Justin Fox so ably points out in the Harvard Business Review, Goldman Sachs has been using conflicts of interest as a mechanism to generate much, if not most of their profits.
I recommend that you read the ProPublica story, and then listen to the This American Life podcast, but Mr. Fox does make a legitimate complaint about the coverage.
Specifically one of the big reveals is that a Goldman executive said that consumer protection laws do not apply to rich clients.
This is in fact true under US law:
In the first, Carmen Segarra, the former Fed bank examiner who made the tapes, tells of a Goldman Sachs executive saying in a meeting that “once clients were wealthy enough, certain consumer laws didn’t apply to them.” Far from being a shocking admission, this is actually a pretty fair summary of American securities law. According to the Securities and Exchange Commission’s “accredited investor” guidelines, an individual with a net worth of more than $1 million or an income of more than $200,000 is exempt from many of the investor-protection rules that apply to people with less money. That’s why rich people can invest in hedge funds while, for the most part, regular folks can’t. Maybe there were some incriminating details behind the Goldman executive’s statement that alarmed Segarra and were left out of the story, but on the face of it there’s nothing to see here.

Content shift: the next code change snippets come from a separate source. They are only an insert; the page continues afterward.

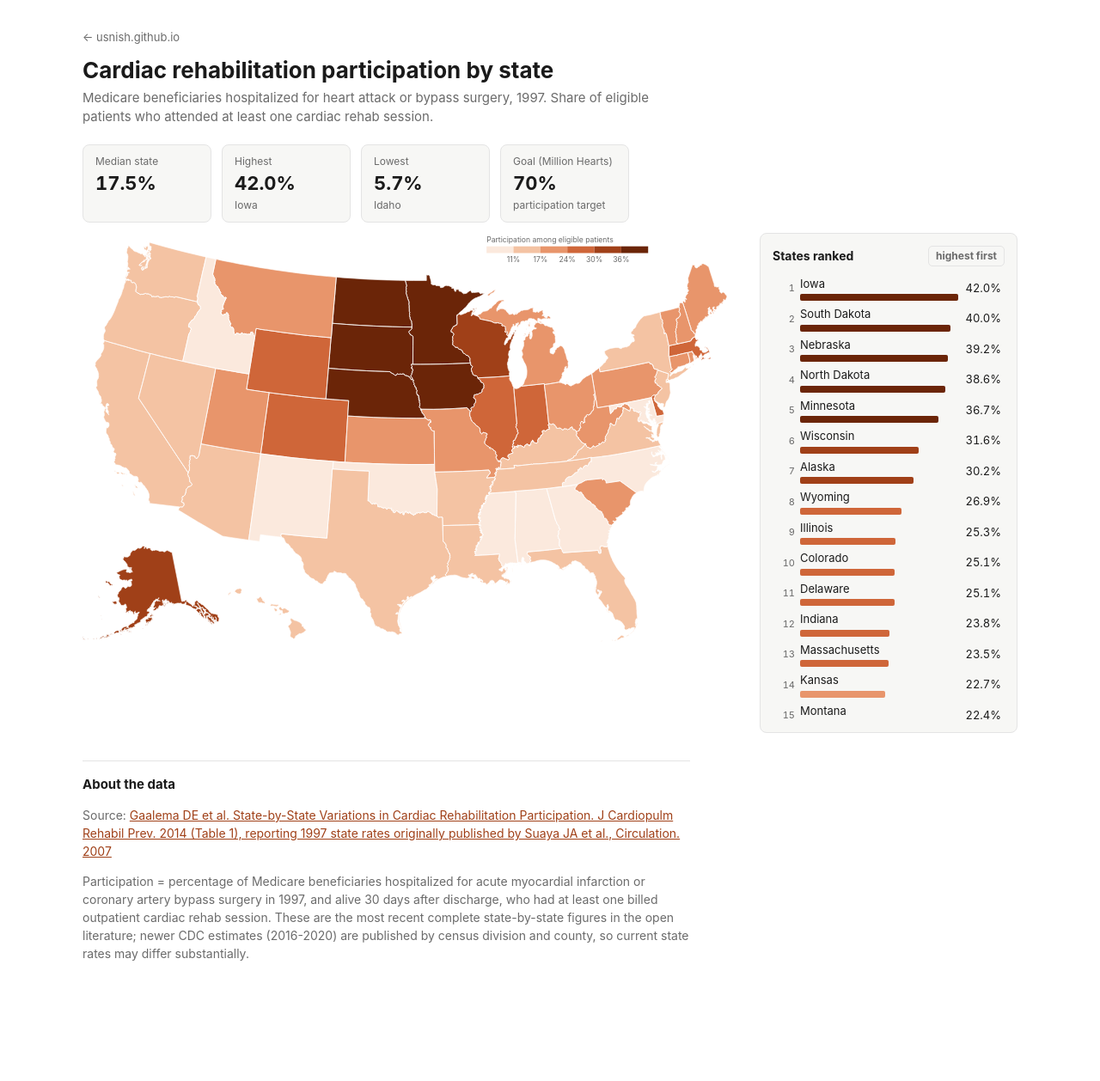
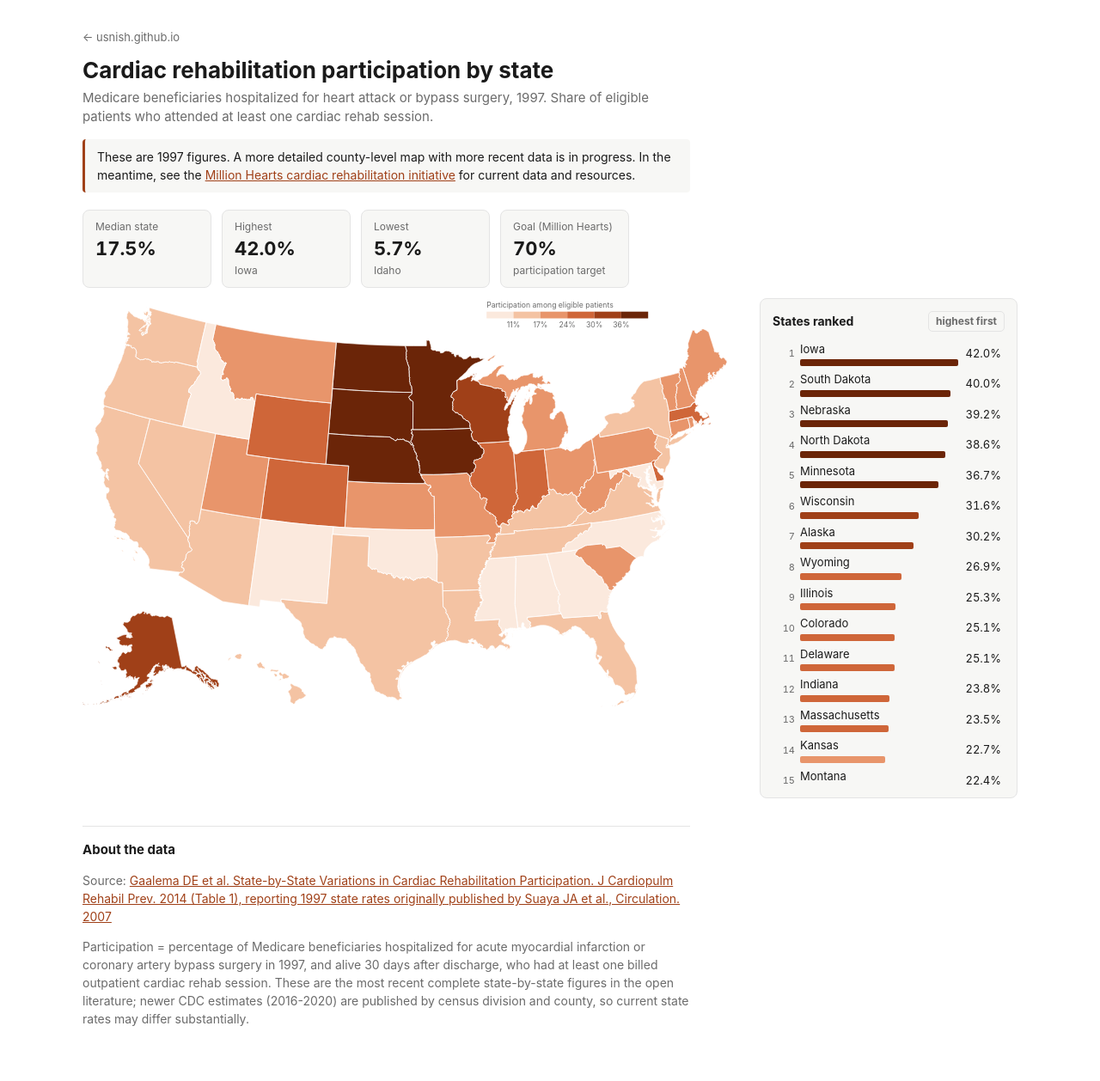
Before and after one commit to usnish/usnish.github.io, a Jekyll site: the page cardiac-rehab-map/index.html, which Jekyll copies as it is, in a window 1280 px wide. Shown: the whole page at 86% size. Built offline with Jekyll 4.4.1, drawn with Linux system fonts in a browser that asks for light colours; before the commit the page ends 1182 px from its top, so only the background shows below that.

Commit message:
Note pending county-level map and link Million Hearts
Co-Authored-By: Claude Opus 5.5 <noreply@anthropic.com>
Claude-Session: https://claude.ai/code/session_01QNrrw8PBqGXZ4cmkWCDGvW

```diff
--- a/cardiac-rehab-map/index.html
+++ b/cardiac-rehab-map/index.html
@@ -84,6 +84,7 @@
   .rank .bar { height: 8px; border-radius: 2px; background: var(--accent); margin-top: 2px; }
   .rank .val { text-align: right; font-variant-numeric: tabular-nums; }
 
+  .pending { margin: 14px 0 0; padding: 10px 14px; background: var(--panel); border-left: 3px solid var(--accent); border-radius: 4px; font-size: 14px; max-width: 80ch; }
   .notice { margin-top: 20px; padding: 14px; border: 1px dashed var(--accent); border-radius: 8px; }
   .notice[hidden] { display: none; }
   section.about { margin-top: 32px; border-top: 1px solid var(--line); padding-top: 16px; color: var(--muted); font-size: 14px; max-width: 80ch; }
@@ -97,6 +98,8 @@
     <h1>Cardiac rehabilitation participation by state</h1>
     <p id="subtitle">Share of eligible patients who attended at least one cardiac rehab session.</p>
   </header>
+
+  <p class="pending">These are 1997 figures. A more detailed county-level map with more recent data is in progress. In the meantime, see the <a href="https://millionhearts.hhs.gov/about-million-hearts/optimizing-care/cardiac-rehabilitation.html">Million Hearts cardiac rehabilitation initiative</a> for current data and resources.</p>
 
   <div class="stats" id="stats"></div>
 
```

The theory here is that the very rich, by virtue of having a lot of money, are assumed to be knowledgeable investors, and so are more able to protect themselves.
Simply put, they are saying that they are not the general public, because they either have, or can hire, financial knowledge.
In highlighting this, they underplay the 2nd reveal of the story, and what is clearly the reason for Ms. Segarra’s unjustified termination, the fact that Goldman Sachs never had a meaningful conflict of interest policy:
The other smoking gun is that Segarra pushed for a tough Fed line on Goldman’s lack of a substantive conflict of interest policy, and was rebuffed by her boss. This is a big deal, and for much more than the legal/compliance reasons discussed in the piece. That’s because, for the past two decades or so, not having a substantive conflict of interest policy has been Goldman’s business model. Representing both sides in mergers, betting alongside and against clients, and exploiting its informational edge wherever possible is simply how the firm makes its money. Forcing it to sharply reduce these conflicts would be potentially devastating.
Mr. Fox makes another interesting point, that any organization that is responsible for the stability and the viability of the banks, such as the Federal Reserve, have an inherent interest in ensuring that those organizations are profitable, because profitable banks are more stable than unprofitable.
Carmen Segarra, in pushing for Goldman having a conflict of interest policy, was attacking the attacking the viability of a bank.
This raises a larger question, whether we really want to have an organization for which has unethical behavior at the core of both its culture and profits to remain viable.
This was the question that no one has asked about Wall Street in general, and Goldman Sachs in particular.
It needs to be asked.